▶ What is required:
Working through the lines below, return each one that holds "claude".

####################

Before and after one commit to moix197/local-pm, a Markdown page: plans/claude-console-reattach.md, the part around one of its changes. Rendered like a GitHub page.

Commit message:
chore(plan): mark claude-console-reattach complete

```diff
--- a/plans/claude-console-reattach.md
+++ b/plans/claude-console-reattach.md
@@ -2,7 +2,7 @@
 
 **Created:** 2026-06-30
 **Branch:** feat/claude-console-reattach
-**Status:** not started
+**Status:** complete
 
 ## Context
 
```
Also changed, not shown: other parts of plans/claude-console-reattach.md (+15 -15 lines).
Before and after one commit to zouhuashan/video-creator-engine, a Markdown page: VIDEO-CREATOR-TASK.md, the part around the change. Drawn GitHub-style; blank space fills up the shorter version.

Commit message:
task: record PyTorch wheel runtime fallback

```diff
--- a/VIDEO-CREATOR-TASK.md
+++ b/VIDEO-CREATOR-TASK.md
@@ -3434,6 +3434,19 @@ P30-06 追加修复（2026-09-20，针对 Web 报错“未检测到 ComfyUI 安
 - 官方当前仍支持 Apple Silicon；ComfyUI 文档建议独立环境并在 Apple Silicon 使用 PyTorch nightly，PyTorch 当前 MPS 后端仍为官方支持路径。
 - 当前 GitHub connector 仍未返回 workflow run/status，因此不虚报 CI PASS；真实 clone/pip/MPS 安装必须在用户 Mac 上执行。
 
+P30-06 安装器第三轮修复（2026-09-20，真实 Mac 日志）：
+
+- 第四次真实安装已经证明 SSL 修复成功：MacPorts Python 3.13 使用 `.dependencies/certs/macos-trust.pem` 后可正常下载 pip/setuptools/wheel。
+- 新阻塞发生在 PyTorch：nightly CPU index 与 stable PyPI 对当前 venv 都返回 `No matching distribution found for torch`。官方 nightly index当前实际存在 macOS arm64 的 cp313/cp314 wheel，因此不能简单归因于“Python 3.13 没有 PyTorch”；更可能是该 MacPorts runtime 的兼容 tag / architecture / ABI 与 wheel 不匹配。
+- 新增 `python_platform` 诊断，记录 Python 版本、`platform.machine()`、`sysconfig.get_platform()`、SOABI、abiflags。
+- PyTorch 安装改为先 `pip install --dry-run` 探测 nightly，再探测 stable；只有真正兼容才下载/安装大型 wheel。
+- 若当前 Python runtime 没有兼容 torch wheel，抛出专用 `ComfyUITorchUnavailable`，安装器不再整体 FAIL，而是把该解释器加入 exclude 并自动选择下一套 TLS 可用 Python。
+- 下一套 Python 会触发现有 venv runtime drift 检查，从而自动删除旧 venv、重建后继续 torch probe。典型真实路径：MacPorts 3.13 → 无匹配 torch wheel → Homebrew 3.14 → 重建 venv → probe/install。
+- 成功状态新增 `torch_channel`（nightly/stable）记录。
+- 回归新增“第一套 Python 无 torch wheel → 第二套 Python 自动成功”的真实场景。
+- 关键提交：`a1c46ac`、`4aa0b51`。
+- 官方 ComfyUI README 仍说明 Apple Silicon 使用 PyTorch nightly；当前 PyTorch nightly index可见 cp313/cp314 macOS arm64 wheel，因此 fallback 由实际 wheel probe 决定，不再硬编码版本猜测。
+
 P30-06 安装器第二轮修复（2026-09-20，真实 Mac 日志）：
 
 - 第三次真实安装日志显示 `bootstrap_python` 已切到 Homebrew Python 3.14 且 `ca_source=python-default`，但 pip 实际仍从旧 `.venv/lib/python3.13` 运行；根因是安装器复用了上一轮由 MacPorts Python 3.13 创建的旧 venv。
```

####################

▶ Reply:
Before and after one commit to moix197/local-pm, a Markdown page: plans/claude-console-reattach.md, the part around one of its changes. Rendered like a GitHub page.
chore(plan): mark claude-console-reattach complete
--- a/plans/claude-console-reattach.md
+++ b/plans/claude-console-reattach.md
 **Branch:** feat/claude-console-reattach
Also changed, not shown: other parts of plans/claude-console-reattach.md (+15 -15 lines).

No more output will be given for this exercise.